"Innovation can’t be reduced to the innovation development process itself, which takes place within corporate innovation units like accelerators or incubators. Rather, we have experienced that factors outside of innovation units significantly influence the innovation outcome. Thus, innovation has to be embedded properly into the organizational context and has to be seen as a company-wide pursuit. The Deloitte innovation framework represents an organizational blueprint that enables us to take that holistic view on corporate innovation. The framework contains all relevant drivers of innovation that stretch from the strategic agenda for innovation over mechanisms to manage the portfolio like metrics and governance models and the innovation process itself, to levers that are essential to fill the innovation funnel with promising ideas. This way, innovation capabilities can be systematically assessed and barriers can be easily identified and removed. When applied continuously, this can unleash a significant boost in innovation success."

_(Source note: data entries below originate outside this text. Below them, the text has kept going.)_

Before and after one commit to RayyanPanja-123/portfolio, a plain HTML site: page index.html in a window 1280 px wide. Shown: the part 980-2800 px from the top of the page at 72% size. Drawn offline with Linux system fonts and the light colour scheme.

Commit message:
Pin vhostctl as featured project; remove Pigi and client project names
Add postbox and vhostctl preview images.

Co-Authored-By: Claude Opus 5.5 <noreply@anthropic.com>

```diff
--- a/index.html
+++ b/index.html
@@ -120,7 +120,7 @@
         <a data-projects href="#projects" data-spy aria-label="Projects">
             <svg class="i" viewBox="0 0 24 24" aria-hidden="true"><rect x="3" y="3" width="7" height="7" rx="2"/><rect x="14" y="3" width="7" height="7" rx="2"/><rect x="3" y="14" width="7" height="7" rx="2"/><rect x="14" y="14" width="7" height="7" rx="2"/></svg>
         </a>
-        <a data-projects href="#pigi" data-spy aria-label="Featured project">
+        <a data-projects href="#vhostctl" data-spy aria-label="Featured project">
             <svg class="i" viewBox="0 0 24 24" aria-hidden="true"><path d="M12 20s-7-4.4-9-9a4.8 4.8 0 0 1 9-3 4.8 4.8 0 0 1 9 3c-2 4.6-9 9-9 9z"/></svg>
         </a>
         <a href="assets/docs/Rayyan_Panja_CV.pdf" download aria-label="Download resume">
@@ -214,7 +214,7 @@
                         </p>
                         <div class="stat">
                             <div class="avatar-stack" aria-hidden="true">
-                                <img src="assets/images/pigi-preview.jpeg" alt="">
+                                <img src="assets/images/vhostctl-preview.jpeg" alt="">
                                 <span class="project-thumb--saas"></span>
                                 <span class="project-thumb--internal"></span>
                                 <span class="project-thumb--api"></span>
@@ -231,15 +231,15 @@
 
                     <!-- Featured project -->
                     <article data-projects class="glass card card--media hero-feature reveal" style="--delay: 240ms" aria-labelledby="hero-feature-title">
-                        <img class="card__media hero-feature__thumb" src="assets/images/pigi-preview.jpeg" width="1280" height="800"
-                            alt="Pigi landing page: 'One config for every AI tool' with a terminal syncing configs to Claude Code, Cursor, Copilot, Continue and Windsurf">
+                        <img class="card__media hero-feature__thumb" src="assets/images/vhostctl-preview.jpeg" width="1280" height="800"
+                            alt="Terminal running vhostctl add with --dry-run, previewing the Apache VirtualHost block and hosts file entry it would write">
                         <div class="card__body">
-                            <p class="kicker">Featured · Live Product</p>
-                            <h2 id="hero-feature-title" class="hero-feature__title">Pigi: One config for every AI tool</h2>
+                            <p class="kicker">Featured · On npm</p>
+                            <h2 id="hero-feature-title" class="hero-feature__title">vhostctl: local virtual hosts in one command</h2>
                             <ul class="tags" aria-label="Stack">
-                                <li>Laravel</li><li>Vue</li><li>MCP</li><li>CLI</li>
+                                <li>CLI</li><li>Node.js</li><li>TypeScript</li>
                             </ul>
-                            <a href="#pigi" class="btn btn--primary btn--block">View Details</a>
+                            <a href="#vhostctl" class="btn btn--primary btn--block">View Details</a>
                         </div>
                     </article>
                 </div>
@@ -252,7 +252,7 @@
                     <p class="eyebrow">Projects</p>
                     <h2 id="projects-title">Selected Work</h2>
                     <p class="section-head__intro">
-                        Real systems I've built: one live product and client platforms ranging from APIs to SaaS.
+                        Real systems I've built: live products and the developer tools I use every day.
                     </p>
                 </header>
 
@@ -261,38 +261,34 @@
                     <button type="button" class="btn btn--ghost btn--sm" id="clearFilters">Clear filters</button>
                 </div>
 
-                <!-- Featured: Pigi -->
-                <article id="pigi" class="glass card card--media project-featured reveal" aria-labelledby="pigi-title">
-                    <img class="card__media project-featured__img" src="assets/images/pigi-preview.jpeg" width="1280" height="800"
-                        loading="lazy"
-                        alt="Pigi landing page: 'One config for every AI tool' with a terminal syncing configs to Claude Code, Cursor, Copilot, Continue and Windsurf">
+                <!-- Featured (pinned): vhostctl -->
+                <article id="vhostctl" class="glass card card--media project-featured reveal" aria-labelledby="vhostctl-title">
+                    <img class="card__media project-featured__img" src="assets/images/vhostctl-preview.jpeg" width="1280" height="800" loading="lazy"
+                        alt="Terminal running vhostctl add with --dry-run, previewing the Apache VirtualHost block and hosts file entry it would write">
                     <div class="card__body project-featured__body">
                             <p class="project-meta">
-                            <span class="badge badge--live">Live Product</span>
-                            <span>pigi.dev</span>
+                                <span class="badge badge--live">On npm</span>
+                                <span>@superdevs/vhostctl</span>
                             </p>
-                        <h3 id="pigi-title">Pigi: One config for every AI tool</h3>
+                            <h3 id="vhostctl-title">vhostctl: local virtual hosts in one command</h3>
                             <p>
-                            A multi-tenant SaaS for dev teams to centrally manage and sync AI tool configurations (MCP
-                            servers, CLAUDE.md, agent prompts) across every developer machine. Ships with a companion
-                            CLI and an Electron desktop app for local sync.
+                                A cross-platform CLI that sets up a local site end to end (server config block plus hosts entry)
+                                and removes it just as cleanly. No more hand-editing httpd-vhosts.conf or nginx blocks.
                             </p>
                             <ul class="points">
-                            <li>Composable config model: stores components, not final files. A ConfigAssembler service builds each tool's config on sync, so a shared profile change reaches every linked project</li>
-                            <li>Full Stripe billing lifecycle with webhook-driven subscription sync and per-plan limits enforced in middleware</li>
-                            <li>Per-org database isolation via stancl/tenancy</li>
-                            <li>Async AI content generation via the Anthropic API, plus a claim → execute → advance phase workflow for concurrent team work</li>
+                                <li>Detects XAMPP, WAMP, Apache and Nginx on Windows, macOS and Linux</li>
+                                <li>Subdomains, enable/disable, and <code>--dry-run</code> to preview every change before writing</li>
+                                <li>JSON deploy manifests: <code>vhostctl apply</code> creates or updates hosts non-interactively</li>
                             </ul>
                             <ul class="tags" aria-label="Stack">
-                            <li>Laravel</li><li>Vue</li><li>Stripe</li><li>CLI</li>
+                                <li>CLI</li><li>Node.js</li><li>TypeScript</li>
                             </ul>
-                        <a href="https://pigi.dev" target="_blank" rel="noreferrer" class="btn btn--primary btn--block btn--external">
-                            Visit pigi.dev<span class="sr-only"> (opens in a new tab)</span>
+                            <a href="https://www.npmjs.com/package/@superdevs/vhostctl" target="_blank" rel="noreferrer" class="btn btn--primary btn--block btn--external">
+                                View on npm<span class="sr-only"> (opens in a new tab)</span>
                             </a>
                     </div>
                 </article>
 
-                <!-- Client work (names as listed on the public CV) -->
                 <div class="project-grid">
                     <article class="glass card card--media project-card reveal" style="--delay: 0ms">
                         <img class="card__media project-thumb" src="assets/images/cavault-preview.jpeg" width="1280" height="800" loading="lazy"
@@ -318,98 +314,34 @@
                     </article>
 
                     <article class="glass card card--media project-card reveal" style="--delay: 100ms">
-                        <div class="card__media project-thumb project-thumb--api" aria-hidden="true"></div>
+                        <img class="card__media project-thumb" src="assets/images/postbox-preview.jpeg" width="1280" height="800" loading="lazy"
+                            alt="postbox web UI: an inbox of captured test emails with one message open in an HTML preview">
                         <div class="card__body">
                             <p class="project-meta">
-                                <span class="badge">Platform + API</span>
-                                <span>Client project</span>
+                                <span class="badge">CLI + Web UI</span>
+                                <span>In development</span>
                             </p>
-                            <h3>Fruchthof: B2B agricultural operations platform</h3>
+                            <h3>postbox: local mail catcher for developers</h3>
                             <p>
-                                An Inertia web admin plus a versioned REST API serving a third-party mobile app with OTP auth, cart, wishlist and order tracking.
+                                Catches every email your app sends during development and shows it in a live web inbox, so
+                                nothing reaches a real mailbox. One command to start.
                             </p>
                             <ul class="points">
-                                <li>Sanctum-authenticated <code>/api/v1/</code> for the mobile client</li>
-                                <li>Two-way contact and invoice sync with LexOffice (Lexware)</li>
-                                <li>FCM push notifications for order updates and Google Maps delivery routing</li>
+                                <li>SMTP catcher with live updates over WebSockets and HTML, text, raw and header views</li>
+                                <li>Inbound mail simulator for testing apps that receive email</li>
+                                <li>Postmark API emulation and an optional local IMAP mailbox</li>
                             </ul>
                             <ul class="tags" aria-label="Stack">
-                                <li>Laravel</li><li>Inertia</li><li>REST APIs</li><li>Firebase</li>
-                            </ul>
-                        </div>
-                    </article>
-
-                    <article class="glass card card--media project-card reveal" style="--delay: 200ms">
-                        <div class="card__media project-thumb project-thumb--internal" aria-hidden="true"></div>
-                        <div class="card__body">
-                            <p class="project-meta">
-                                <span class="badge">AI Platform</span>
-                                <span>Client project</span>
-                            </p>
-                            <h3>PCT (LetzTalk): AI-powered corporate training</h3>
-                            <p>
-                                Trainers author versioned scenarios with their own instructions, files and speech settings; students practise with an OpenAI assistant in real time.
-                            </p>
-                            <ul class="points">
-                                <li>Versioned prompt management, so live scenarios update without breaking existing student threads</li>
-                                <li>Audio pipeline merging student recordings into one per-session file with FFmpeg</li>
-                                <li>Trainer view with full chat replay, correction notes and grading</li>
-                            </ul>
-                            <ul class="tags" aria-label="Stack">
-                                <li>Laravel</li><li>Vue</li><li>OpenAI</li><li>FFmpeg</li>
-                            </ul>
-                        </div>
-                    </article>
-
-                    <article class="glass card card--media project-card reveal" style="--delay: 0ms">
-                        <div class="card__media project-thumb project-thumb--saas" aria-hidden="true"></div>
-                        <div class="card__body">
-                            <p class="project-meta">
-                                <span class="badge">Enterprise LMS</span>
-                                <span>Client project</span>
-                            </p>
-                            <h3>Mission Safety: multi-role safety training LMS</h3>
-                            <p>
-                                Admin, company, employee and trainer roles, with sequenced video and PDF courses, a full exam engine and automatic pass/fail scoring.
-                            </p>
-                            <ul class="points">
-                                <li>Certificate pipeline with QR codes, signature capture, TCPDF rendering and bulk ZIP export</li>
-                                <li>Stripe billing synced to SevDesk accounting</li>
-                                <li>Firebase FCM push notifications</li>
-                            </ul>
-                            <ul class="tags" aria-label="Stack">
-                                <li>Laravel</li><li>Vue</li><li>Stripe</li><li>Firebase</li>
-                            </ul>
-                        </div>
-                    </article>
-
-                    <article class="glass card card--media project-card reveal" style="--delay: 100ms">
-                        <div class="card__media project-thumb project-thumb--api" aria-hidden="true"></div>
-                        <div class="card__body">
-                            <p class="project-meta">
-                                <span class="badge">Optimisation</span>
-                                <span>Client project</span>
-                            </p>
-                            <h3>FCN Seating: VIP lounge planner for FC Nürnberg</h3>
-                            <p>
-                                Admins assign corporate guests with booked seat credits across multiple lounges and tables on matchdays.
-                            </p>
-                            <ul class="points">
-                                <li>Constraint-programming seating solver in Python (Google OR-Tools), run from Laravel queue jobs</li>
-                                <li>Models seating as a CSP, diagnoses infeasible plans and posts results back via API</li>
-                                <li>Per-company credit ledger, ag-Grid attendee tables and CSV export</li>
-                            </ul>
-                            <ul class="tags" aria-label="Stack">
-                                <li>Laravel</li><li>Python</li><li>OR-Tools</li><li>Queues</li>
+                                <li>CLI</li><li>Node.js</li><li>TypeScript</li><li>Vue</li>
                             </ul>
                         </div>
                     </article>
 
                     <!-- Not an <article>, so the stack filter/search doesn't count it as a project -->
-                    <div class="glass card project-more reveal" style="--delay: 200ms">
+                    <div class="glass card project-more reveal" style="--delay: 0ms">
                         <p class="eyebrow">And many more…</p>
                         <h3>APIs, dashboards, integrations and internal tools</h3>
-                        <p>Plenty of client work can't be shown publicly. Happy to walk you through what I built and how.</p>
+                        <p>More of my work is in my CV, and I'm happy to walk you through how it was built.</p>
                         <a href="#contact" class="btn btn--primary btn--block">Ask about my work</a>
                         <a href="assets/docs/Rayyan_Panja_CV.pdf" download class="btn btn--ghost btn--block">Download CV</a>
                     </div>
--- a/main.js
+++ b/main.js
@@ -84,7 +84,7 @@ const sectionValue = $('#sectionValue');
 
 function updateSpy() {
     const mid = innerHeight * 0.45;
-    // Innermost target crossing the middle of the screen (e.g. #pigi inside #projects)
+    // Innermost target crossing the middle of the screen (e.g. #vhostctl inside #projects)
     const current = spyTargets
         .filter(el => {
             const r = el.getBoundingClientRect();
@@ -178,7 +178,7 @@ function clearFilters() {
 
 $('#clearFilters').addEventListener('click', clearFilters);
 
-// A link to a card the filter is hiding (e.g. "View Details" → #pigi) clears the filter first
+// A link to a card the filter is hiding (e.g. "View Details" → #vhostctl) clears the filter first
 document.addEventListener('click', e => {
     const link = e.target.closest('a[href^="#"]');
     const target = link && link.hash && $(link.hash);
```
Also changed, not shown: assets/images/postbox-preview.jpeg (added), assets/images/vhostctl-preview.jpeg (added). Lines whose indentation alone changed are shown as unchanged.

How does Deloitte drive innovation and leverage the potential of its workforce?
"Our success in innovation comes from the deeply embedded innovation culture inside our organization. We follow a cross-functional approach where every employee independent from level, function (audit, risk services, financial advisory, tax and legal, consulting and enabling services) or seniority can pitch for funding for his or her business idea in front of the Innovation Board (iBoard). The iBoard consists of senior leaders from all of our functions, which helps us break silos and quickly remove organizational impediments. Moreover, the innovation projects that receive funding are treated equally to client projects which is key as an incentive to work on the innovation projects full-time. Additionally, we give our innovators a home with innovation units and spaces like The Garage where they can easily collaborate with like-minded experts and intrapreneurs. As we gained a lot of experience along the road, with our innovation program established in 2012 and the Garage in 2015, we also offer our innovation know-how to clients and help them solve their most complex problems."
What advice would you give firms that would like to engage more with users in their innovation processes?
"Be bold and ask for help. Companies often tend to be more concerned about their as-is-reputation than about their future market relevance. Brushing off the perfectionism that comes from developing the perfect solutions that most companies want to be known for is stressful, but definitely worth the user insight. Thus, it is essential to have the courage to continuously push imperfect new solutions to a certain “test field” and learn from real user behavior along the road. Also, be transparent about it and do not treat the user as a fool. Collect feedback to provide the best possible solution to users – B2C and B2B likewise. This way, a loyal community of first-time users will emerge that will speed up development cycles and help you pinpoint real user needs in the long-run. And don’t be afraid to ask for help. The odds are high that someone else already made the mistake that you are just about to make. Learning from each other’s failures – even if it means forming unusual partnerships – can save you many hard and costly years. This is why functioning as a broker and facilitating valuable relationships is deeply embedded in The Garage."